Is Blockchain Ready for State Government Use?

Several states have been experimenting with cryptography technology, but some officials want to take it slow.

As a decentralized system of records, blockchain offers a potentially low-cost and highly secure method of supporting transactions for state and local governments. Over the past two years, states such as Delaware, Colorado and Illinois have started to assess and implement the distributed ledger technology underlying cryptocurrencies to support various initiatives, according to Brookings.

In the results of a survey published in April, Brookings designates seven of the 50 U.S. states as “actively engaged,” or examining the governmental use of blockchain. In Vermont, for example, the court system recognizes blockchain data as legal records, according to Bitcoin.com. At the other end of the spectrum, Brookings says eight states are “unaware” of blockchain, meaning they have considered no executive or legislative measures on blockchain, although the technology is actively used within their jurisdictions.

Delaware Walks Back on Blockchain

In 2016, Delaware launched the Delaware Blockchain Initiative. Working with a company called Symbiont, the state planned to move its public records for corporate franchising to blockchain. But a new administration in Delaware has voiced more caution. Delaware has a reputation as a very corporate-friendly state. As such, it makes a quarter of its annual income from corporate franchising taxes and fees collected by the state, according to The News Journal. More than 1 million businesses have incorporated in Delaware, the newspaper reports, including 64 percent of Fortune 500 companies.
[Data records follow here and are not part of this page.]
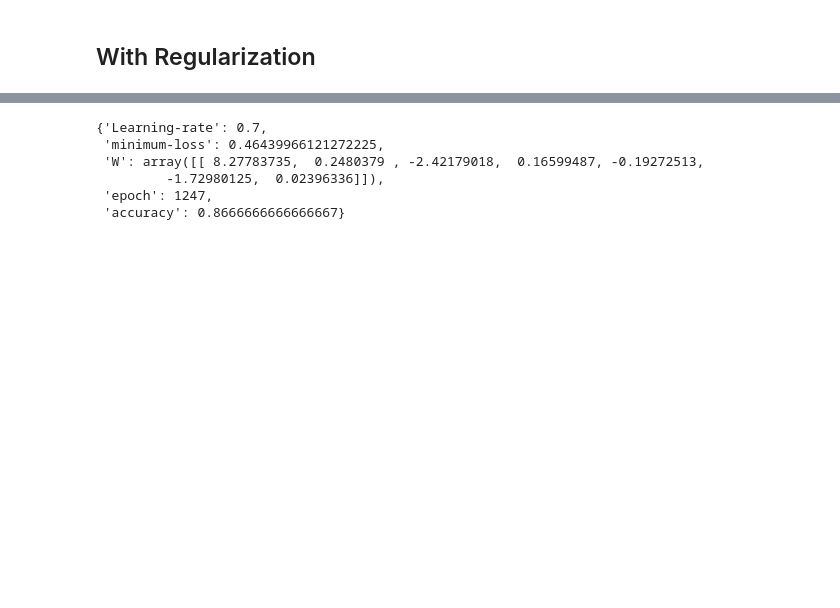
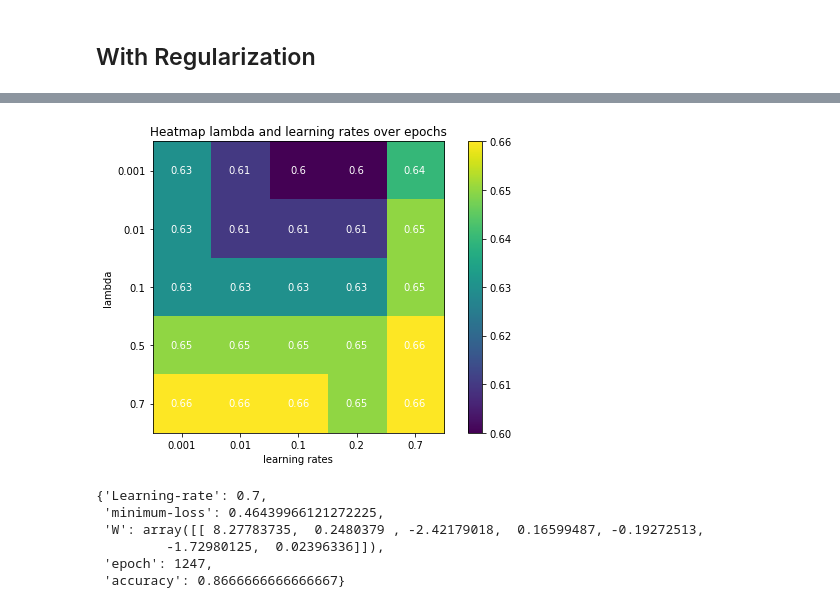
Before and after one commit to dacquaviva/Deep-learning-University-Assignments, a Jupyter notebook: deeplearning1.ipynb, the cells around one changed output, grey strips where cells are left out. Saved outputs shown, nothing was run; the diff lists cells and outputs as text; code cells hidden in the pictures; blank space fills up the shorter version.

```diff
--- a/deeplearning1.ipynb
+++ b/deeplearning1.ipynb
@@ -275,6 +342,6 @@ Y = monk.iloc[:,-1].values
 Y = (Y.reshape(Y.shape[0], 1))
 Y = Y.astype(np.float64)
 W = np.random.normal(loc= 0.0, scale= 0.01, size=(1, X.shape[1]))
-lambd = 0.001
-moel_output_reg = odel(X_tain, Y_train, 0,1,2,3True, lambd)
+epochs = 8000
+model_output_reg = model(X_train,Y_train,[0,1,2,3,4,5],epochs,True)
 # %% [output]
@@ -282,3 +348,4 @@ SyntaxError: invalid syntax (<ipython-input-182-cae6e8e98dd7>, line 7)
+[figure, added]
 # %%
 model_output_reg
 # %% [output]
```
Also changed, not shown: parts of 7 cells of this notebook, 1 other file.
Blockchain advocates argue that moving the state’s incorporation records to blockchain would give Delaware a competitive edge in the business of incorporation, speeding transactions and increasing transparency. But Delaware Deputy Secretary of State Kristopher Knight tells The News Journal that the state must carefully assess how blockchain will impact this valuable source of revenue. So, the state is moving forward with the initiative, albeit more cautiously to not disrupt the collection of corporate taxes and fees.

Colorado Takes a Closer Look at Blockchain Security
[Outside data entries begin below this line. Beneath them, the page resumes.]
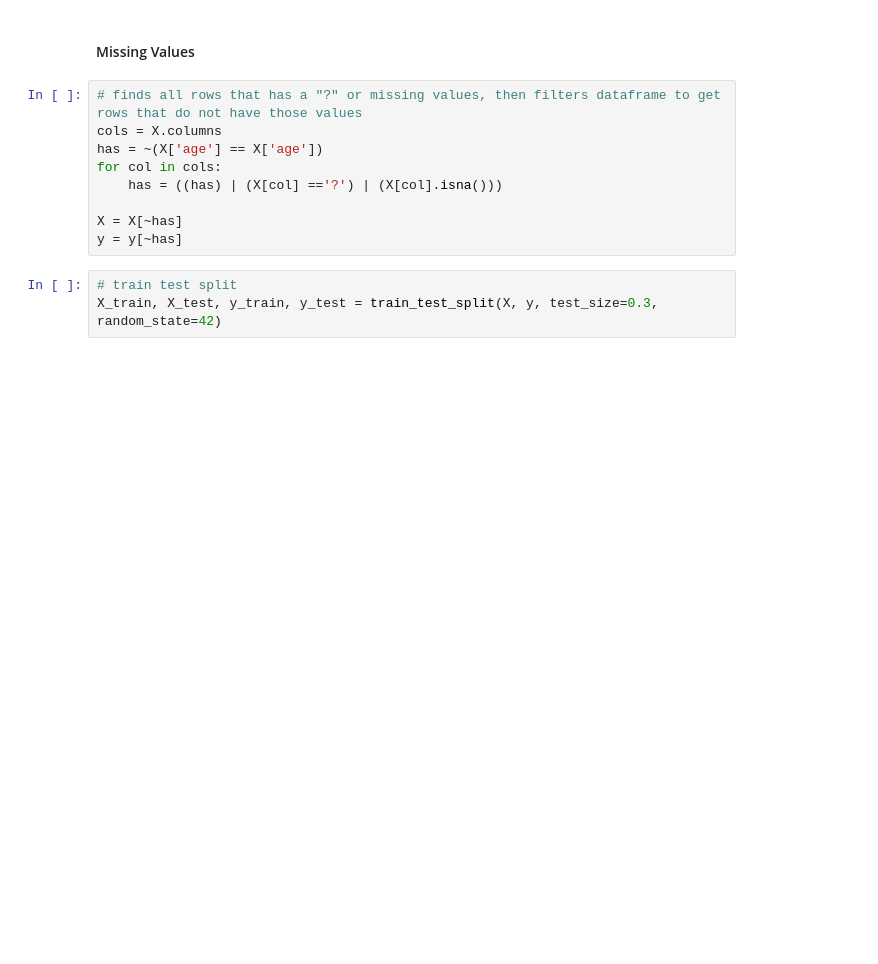
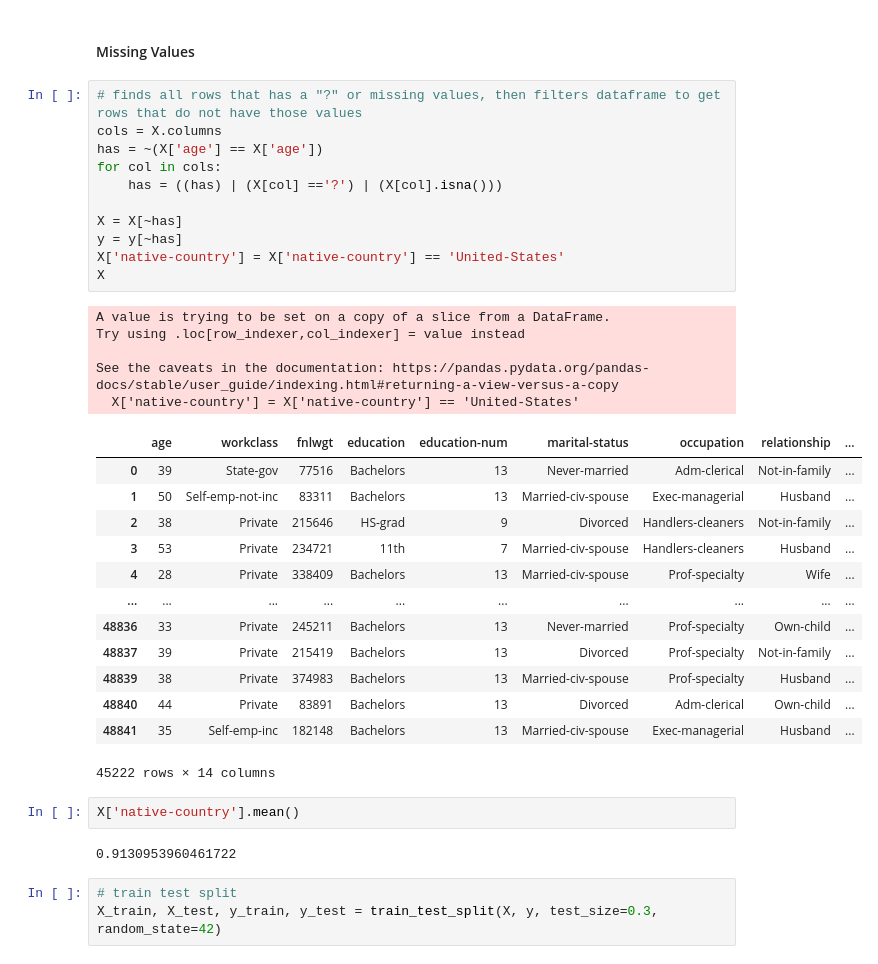
Before and after one commit to Jystine/dsc148-project, a Jupyter notebook: calwin_notebok.ipynb, the cells around one changed output. Saved outputs shown, nothing was run; the diff lists cells and outputs as text; blank space fills up the shorter version.

```diff
--- a/calwin_notebok.ipynb
+++ b/calwin_notebok.ipynb
@@ -55,12 +55,37 @@ See the caveats in the documentation: https://pandas.pydata.org/pandas-docs/stab
 # %%
 # finds all rows that has a "?" or missing values, then filters dataframe to get rows that do not have those values
 cols = X.columns
 has = ~(X['age'] == X['age'])
 for col in cols:
     has = ((has) | (X[col] =='?') | (X[col].isna()))
 
 X = X[~has]
 y = y[~has]
+X['native-country'] = X['native-country'] == 'United-States'
+X
+# %% [output]
+A value is trying to be set on a copy of a slice from a DataFrame.
+Try using .loc[row_indexer,col_indexer] = value instead
+
+See the caveats in the documentation: https://pandas.pydata.org/pandas-docs/stable/user_guide/indexing.html#returning-a-view-versus-a-copy
+  X['native-country'] = X['native-country'] == 'United-States'
+|  | age | workclass | fnlwgt | education | education-num | marital-status | occupation | relationship | ... |
+| 0 | 39 | State-gov | 77516 | Bachelors | 13 | Never-married | Adm-clerical | Not-in-family | ... |
+| 1 | 50 | Self-emp-not-inc | 83311 | Bachelors | 13 | Married-civ-spouse | Exec-managerial | Husband | ... |
+| 2 | 38 | Private | 215646 | HS-grad | 9 | Divorced | Handlers-cleaners | Not-in-family | ... |
+| 3 | 53 | Private | 234721 | 11th | 7 | Married-civ-spouse | Handlers-cleaners | Husband | ... |
+| 4 | 28 | Private | 338409 | Bachelors | 13 | Married-civ-spouse | Prof-specialty | Wife | ... |
+| ... | ... | ... | ... | ... | ... | ... | ... | ... | ... |
+| 48836 | 33 | Private | 245211 | Bachelors | 13 | Never-married | Prof-specialty | Own-child | ... |
+| 48837 | 39 | Private | 215419 | Bachelors | 13 | Divorced | Prof-specialty | Not-in-family | ... |
+| 48839 | 38 | Private | 374983 | Bachelors | 13 | Married-civ-spouse | Prof-specialty | Husband | ... |
+| 48840 | 44 | Private | 83891 | Bachelors | 13 | Divorced | Adm-clerical | Own-child | ... |
+| 48841 | 35 | Self-emp-inc | 182148 | Bachelors | 13 | Married-civ-spouse | Exec-managerial | Husband | ... |
+45222 rows × 14 columns
+# %%
+X['native-country'].mean()
+# %% [output]
+0.9130953960461722
 # %%
 # train test split
 X_train, X_test, y_train, y_test = train_test_split(X, y, test_size=0.3, random_state=42)
```
Also changed, not shown: parts of 24 cells of this notebook.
In Colorado, the legislature is weighing a bill that would require state entities to annually assess the benefits and costs of implementing blockchain technology and consider secure encryption methods to improve data security, as Governing reports.

Colorado CIO Suma Nallapati backs the bill and the use of blockchain technology to secure government data, saying it would improve government efficiency, Nallapati tells StateScoop. The state CIO says she would like to see her state use blockchain for recording keeping within the next year.

Illinois Pilots Explore Distributed Ledger Transactions

On Jan. 31, Illinois issued a report from its Illinois Blockchain Task Force, saying, “This Task Force believes that blockchain technology and its built-in encryption can facilitate highly-secure methods for interacting with government and keeping paperless records, increasing data accuracy and providing better cybersecurity protections for Illinois residents. Though the technology still needs refinement, government has an opportunity to help shape and adopt innovative solutions.”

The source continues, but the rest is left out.